He totally occupied that role and so convincingly became the mad Lonesome Rhodes that you will find it at first difficult to believe that Andy Griffith was capable of being both a monster such as Lonesome Rhodes and of being everyone’s favorite small town sheriff and single father and philosopher as Sheriff Andy Taylor.
It’s a testimony to both his acting skill and his confidence in his acting ability that he could master such roles. And again, he trusted his own ability so much that he felt comfortable in letting his Mayberry co-stars carry much of The Andy Griffith Show.
When you realize that A Face in the Crowd was Griffith’s first movie role, his performance becomes even more astonishing.
Griffith originally wanted to be an opera singer, and then a preacher, and indeed began his college years at the University of North Carolina at Chapel Hill studying religion. But music and performing and acting became his chosen lot in life.
One thing that originally drew me to The Andy Griffith Show was its genuine use of real music. Griffith’s obvious lifelong love of music led him to invite the pioneering Sixties bluegrass group the Dillards to appear on the show as the family band the Darlings. They pulled into town riding on an overheating old Model A truck and were soon believably woven into the show as musical characters. And such acoustic music heroes as Roland and Clarence White were sometimes showcased on the show.
After Griffith’s death, Rodney Dillard told the Los Angeles Times that Griffith “represented American family values and has given comfort and hope in these uncertain times. He gave the Dillards [the Darlings] an opportunity to be part of this. Andy was kind, generous and patient with an inexperienced group of pickers from the Ozark Mountains.”
The Andy Griffith Show’s instantly recognizable theme was written by Earle Hagen and Herbert Spencer with lyrics added by Everett Sloane. Of the song, “The Fishin’ Hole,” Hagen said, “I realized what the show needed was a simple tune. So I spent all of 15 minutes writing it. I called my bass player and drummer, and we recorded it in a little studio in Hollywood. I whistled the tune myself.”
The song’s lyrics are seldom seen, let alone heard.
Here are a few of the lyrics of “The Fishin’ Hole”:
Well, now, take down your fishin’ pole and meet me at the fishin’ hole.
We may not get a bite all day, but don’t you rush away.
What a great place to rest your bones and mighty fine for skippin’ stones.

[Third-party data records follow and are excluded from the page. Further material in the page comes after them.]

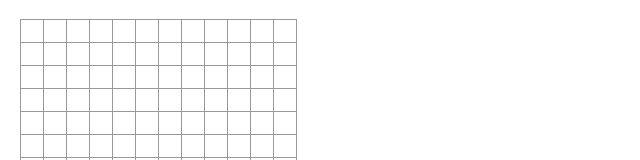
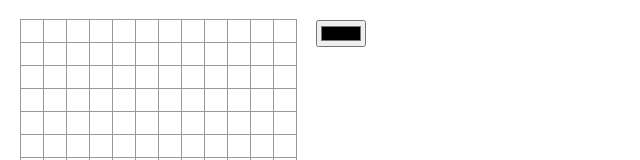
Before and after one commit to am-ma/try-ts-react, a React app: page / in a window 1280 px wide. Shown: the top 160 px of the page, without its empty margins (0-640 px from the left). Built offline with nearby package versions, Linux system fonts and the light colour scheme.

Commit message:
:sparkles: add color picker

```diff
--- a/src/index.tsx
+++ b/src/index.tsx
@@ -4,6 +4,30 @@ import './index.css';
 
 const canvasHeight: number = 12;
 const canvasWidth: number = 12;
+
+interface ColorInputProps {
+  handleUpdate: Function;
+}
+interface ColorInputState {
+  color: string;
+}
+class ColorInput extends React.Component<ColorInputProps, ColorInputState> {
+  constructor(props: ColorInputProps) {
+    super(props);
+    this.state = {
+      color: '#ccc',
+    };
+  }
+
+  onChange(e: React.ChangeEvent<HTMLInputElement>) {
+    this.setState({ color: e.target.value });
+    this.props.handleUpdate(e.target.value);
+  }
+
+  render() {
+    return <input type="color" value={this.state.color} onChange={(e) => this.onChange(e)} />
+  }
+}
 
 interface DotValues {
   isFill: boolean;
@@ -34,7 +58,9 @@ class Dot extends React.Component<DotProps, DotState> {
   }
 }
 
-interface CanvasProps {}
+interface CanvasProps {
+  color: string;
+}
 interface CanvasState {
   dots: DotValues[];
 }
@@ -44,7 +70,7 @@ class Canvas extends React.Component<CanvasProps, CanvasState> {
     this.state = {
       dots: Array(canvasHeight * canvasWidth).fill(null).map(values => ({
         isFill: false,
-        color: '#000',
+        color: this.props.color,
       } as DotValues)),
     };
   }
@@ -53,7 +79,7 @@ class Canvas extends React.Component<CanvasProps, CanvasState> {
     const dots = this.state.dots.slice();
     const dot = dots[i];
     dots[i].isFill = !dots[i].isFill;
-    dots[i].color = '#000';
+    dots[i].color = this.props.color;
     this.setState({ dots: dots });
   }
 
@@ -76,18 +102,39 @@ class Canvas extends React.Component<CanvasProps, CanvasState> {
   }
 }
 
-const App: FunctionComponent = () => {
+interface AppProps {}
+interface AppState {
+  color: string;
+}
+class App extends React.Component<AppProps, AppState> {
+  constructor(props: AppProps) {
+    super(props);
+    this.state = {
+      color: '#000',
+    };
+  }
+
+  colorHandleUpdate(color: string) {
+    this.setState({
+      color
+    });
+  }
+
+  render() {
     return (
       <div className="board">
         <div className="board-board">
-        <Canvas />
+          <Canvas color={this.state.color} />
         </div>
         <div className="board-info">
-        <div>{/* status */}</div>
+          <div>
+            {<ColorInput handleUpdate={(color: string) => this.colorHandleUpdate(color)} />}
+          </div>
           <ol>{/* TODO */}</ol>
         </div>
       </div>
     );
+  }
 };
 
 ReactDOM.render(<App />, document.getElementById('root'));
```
Lines whose indentation alone changed are shown as unchanged.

You’ll feel fresh as a lemonade, a-sittin’ in the shade.
Whether it’s hot, whether it’s cool, oh, what a spot for whistlin’ like a fool.
Griffith recorded it, singing all the words. But he did little, if anything, to push his recording. As a song, “The Fishin’ Hole” makes a mighty fine whistling song. But I don’t think it really needs any words.